The notebook is part of the Waterlands section of the exhibition and the pages are open at the point in the book plan where a shipwreck is discovered…….  An exciting day to be there, the gallery was a hive of activity with podcasts for the exhibition being recorded and other priceless manuscripts being installed around me.

As well as the fantastic Rebecca Notebook I saw two manuscript pages of Dickens’ Our Mutual Friend and Exeter Cathedral’s priceless The Exeter Book going into their cases.  I placed Rebecca in its secure case and as it was the last manuscript to go in everything was secured into place while I was there.  It’s really good to see the care taken to ensure that the manuscripts are in the best possible environment for their four month stay.

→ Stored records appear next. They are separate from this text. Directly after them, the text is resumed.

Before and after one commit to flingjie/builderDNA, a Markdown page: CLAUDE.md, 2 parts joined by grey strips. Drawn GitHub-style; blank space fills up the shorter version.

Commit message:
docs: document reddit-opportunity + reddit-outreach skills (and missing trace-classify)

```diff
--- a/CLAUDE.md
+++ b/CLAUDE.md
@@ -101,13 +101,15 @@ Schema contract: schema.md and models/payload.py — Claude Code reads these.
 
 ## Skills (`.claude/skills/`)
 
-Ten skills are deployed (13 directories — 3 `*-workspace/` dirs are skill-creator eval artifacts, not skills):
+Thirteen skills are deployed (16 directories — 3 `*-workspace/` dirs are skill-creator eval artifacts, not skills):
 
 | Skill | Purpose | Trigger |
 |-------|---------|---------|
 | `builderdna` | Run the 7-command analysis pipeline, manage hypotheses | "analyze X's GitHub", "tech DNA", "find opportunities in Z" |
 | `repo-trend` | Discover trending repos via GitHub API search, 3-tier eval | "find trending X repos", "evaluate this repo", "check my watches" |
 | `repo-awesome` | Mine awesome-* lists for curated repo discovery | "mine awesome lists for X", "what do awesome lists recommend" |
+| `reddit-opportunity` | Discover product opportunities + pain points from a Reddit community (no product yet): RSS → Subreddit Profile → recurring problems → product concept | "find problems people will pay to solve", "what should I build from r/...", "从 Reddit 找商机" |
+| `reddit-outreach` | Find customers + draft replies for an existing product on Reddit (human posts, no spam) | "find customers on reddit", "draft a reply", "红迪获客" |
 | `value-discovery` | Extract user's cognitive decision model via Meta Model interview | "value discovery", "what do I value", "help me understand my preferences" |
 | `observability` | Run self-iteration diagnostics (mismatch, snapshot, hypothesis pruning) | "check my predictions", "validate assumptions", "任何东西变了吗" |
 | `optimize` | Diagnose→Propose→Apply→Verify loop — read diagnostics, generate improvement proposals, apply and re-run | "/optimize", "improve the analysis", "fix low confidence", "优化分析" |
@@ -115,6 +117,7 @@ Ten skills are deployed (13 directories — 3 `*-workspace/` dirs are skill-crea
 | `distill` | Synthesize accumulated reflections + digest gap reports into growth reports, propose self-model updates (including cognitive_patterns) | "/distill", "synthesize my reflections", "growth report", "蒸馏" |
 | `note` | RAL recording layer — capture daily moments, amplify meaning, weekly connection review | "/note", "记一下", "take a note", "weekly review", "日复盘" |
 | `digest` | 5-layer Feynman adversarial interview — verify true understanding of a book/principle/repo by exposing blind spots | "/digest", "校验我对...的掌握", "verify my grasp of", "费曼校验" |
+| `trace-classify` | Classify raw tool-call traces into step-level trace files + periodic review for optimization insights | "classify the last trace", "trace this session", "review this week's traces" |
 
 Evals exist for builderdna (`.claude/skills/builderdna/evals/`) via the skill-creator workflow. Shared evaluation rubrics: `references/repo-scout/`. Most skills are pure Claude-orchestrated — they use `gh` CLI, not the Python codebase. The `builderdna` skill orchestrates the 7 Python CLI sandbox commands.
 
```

It’s going to be a wonderful exhibition and worth a visit.

Christina Faunch,
Head of Heritage Collections

British Library Press Release Here
There are some links to some great images of the exhibition from this page

Girls and Boys in Storyland

On 3 April 2012, two exhibitions of early children’s literature will launch at Exeter Central Library and the University of Exeter’s Research Commons, Old Library. Girls and Boys in Storyland is a joint project, funded by South West Regional Library Service (SWRLS) to promote the Special Collections of children’s literature at Exeter Central and the University.

Further information is available on the exhibitions blog:

On 3 April, to celebrate the launch and coincide with the start of the Easter holidays, there will be a drop-in workshop at Exeter Central Library from 10.00-15.00, run by Double Elephant. Come along and take a look at the exhibition, then create a monoprint inspired by one of the illustrations on display. The workshop is a family activity, suitable for children aged 4 and upwards.  There will also be a series of talks and tours of the exhibitions.

For further details about dates and times, and to book a place at one of these, please visit: .  The exhibitions will give you a chance to see how boys and girls were depicted in rhymes, stories and illustrations from the nineteenth- and early-twentieth centuries. They run until 31 May 2012. Please do visit and spread the word to anyone you think may be interested!

Leaflet Front